A dead rubber awaits in Melbourne on Tuesday, an ill-fitting conclusion to what has been a memorable past few weeks Down Under for England, who just last Sunday were celebrating their T20 World Cup win.
Steve Smith’s 94 off 114 balls underpinned Australia’s 280 for eight, with Marnus Labuschagne amassing 58 off 55 deliveries and Mitchell Marsh 50 off 59, which proved more than enough on a wearing surface.
The timing and relevance of this series has been questioned and both sides were without their captains as Moeen Ali replaced Jos Buttler and Josh Hazlewood led Australia in the absence of Pat Cummins.
Woakes tightened up his lines and varied his pace after starting loosely, but it was a quicker ball banged in that did for Travis Head, whose pull caught the splice and looped to short midwicket.
Smith bedded in well, content to take the singles on offer, while Labuschagne showed more intent, evidenced by whipping his second ball for his first ODI six after advancing down the track to Moeen.
He used his feet well to England’s spinners but an attempted sweep caught the top edge and ballooned to mid-off, while Rashid had two in two when Alex Carey was stumped as Australia slipped to 144 for four.
Smith upped the ante after reaching a 70-ball half-century – his fourth successive fifty-plus score in this format – but holed out to Rashid, who finished with three for 57, while Woakes’ knuckle ball castled Marcus Stoinis on a pitch that was slowing down and showing signs of reverse swing.
Marsh clubbed legside sixes off Woakes and the off-colour Curran, but he and Starc were caught on the boundary off successive David Willey deliveries. But Australia finished well, with Curran, player of the tournament at the T20 World Cup, conceding 16 in his final over to finish with 7-0-55-0.
England made a false start at the outset of their reply as Roy gloved down the leg-side for a two-ball duck, his fourth in his last eight innings for club and country, while worse was to follow when Malan, a centurion in Adelaide, had his off-stump knocked back by a sensational Starc outswinger.
Phil Salt bristled with purpose but exposed his stumps to Hazlewood and paid the price after missing a waft to depart for 23, yet Australia removing Starc after three overs let Vince and Billings settle.
The pair are on the fringes of this white-ball set-up but both have extensive experience at the Big Bash League, with Vince particularly fluent through his favourite cover region, an area he cleared with a fantastic drive off slow left-armer Ashton Agar, while Stoinis was also deposited into the stands.

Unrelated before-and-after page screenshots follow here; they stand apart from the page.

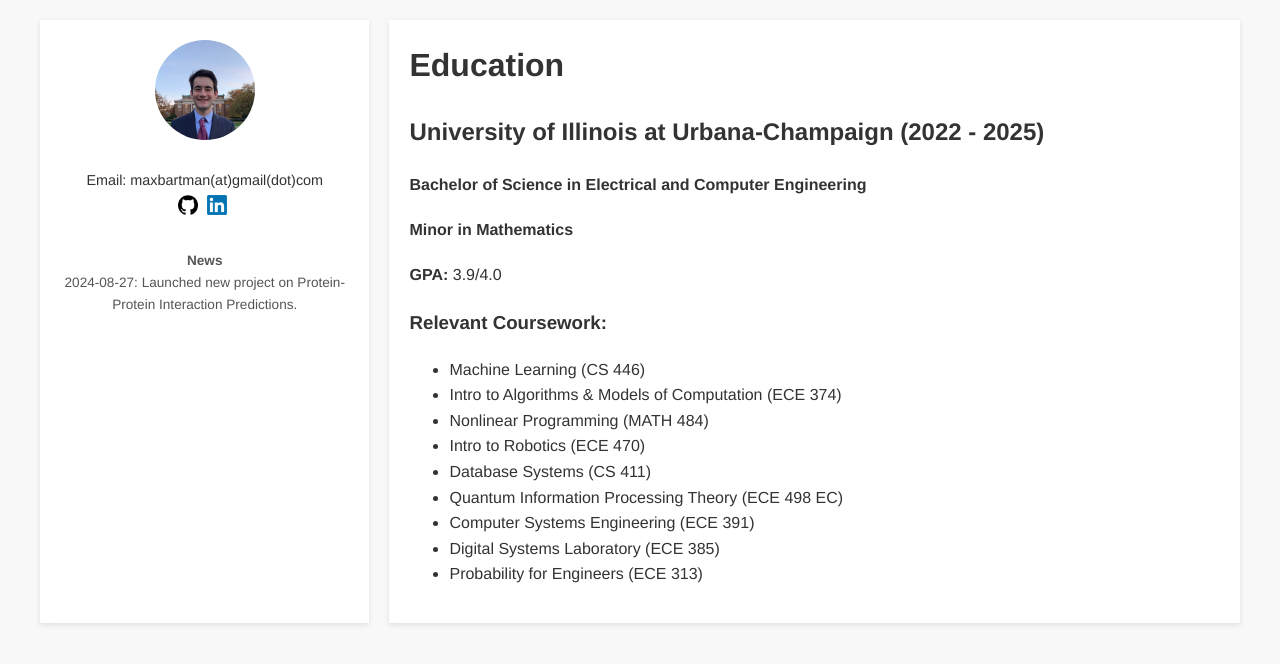
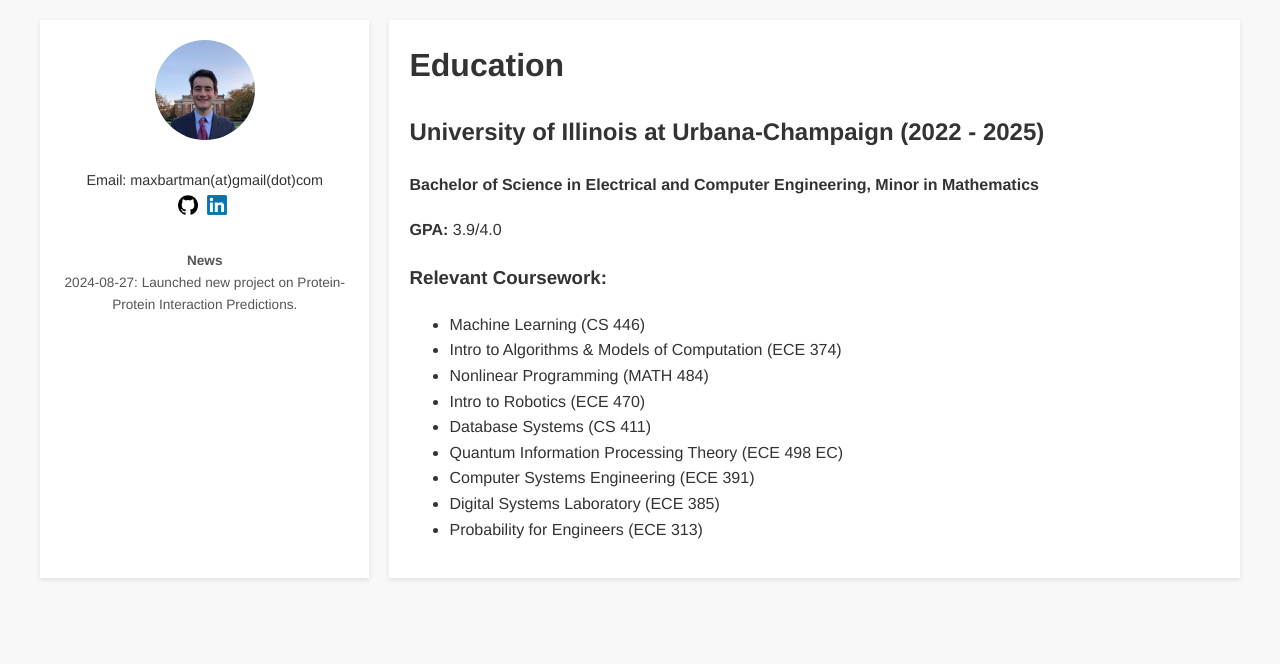
Before and after one commit to MaxBHartman/maxbhartman.github.io, a Jekyll site: the page built from education.md, in a window 1280 px wide. Shown: the top 664 px of the page. Built offline with Jekyll 4.4.1, drawn with Linux system fonts in a browser that asks for light colours.

```diff
--- a/education.md
+++ b/education.md
@@ -8,9 +8,7 @@ permalink: /education
 
 ## University of Illinois at Urbana-Champaign (2022 - 2025)
 
-**Bachelor of Science in Electrical and Computer Engineering**
-
-**Minor in Mathematics**
+**Bachelor of Science in Electrical and Computer Engineering, Minor in Mathematics**
 
 **GPA:** 3.9/4.0
 
```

Billings settled by rotating the strike for his first 25 runs but reverse swept Adam Zampa for his first four then shuffled down the wicket to fellow spinner Agar and unleashed a couple of mighty blows for back-to-back leg-side sixes.

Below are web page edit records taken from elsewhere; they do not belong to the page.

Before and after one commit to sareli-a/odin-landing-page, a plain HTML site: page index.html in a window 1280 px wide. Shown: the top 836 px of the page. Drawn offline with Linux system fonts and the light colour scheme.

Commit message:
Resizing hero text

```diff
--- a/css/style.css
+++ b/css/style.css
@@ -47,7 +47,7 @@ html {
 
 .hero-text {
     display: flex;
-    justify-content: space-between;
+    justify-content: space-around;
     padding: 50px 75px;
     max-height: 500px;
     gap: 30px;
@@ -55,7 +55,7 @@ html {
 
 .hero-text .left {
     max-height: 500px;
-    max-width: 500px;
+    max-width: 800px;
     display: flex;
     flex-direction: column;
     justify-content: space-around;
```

The pair brought up their half-centuries and took England past 150 before Hazlewood reintroduced himself and snared Vince, struck on the back leg and given lbw after missing a heave across the line.
Moeen seemed to have Zampa’s number with swipes for four then six but a regulation leg-break beat his defences, sailing through the gate. In Zampa’s next over, Billings yorked himself and was bowled which ended England’s hopes. Both Starc and Zampa finished with four wickets as Australia won comfortably.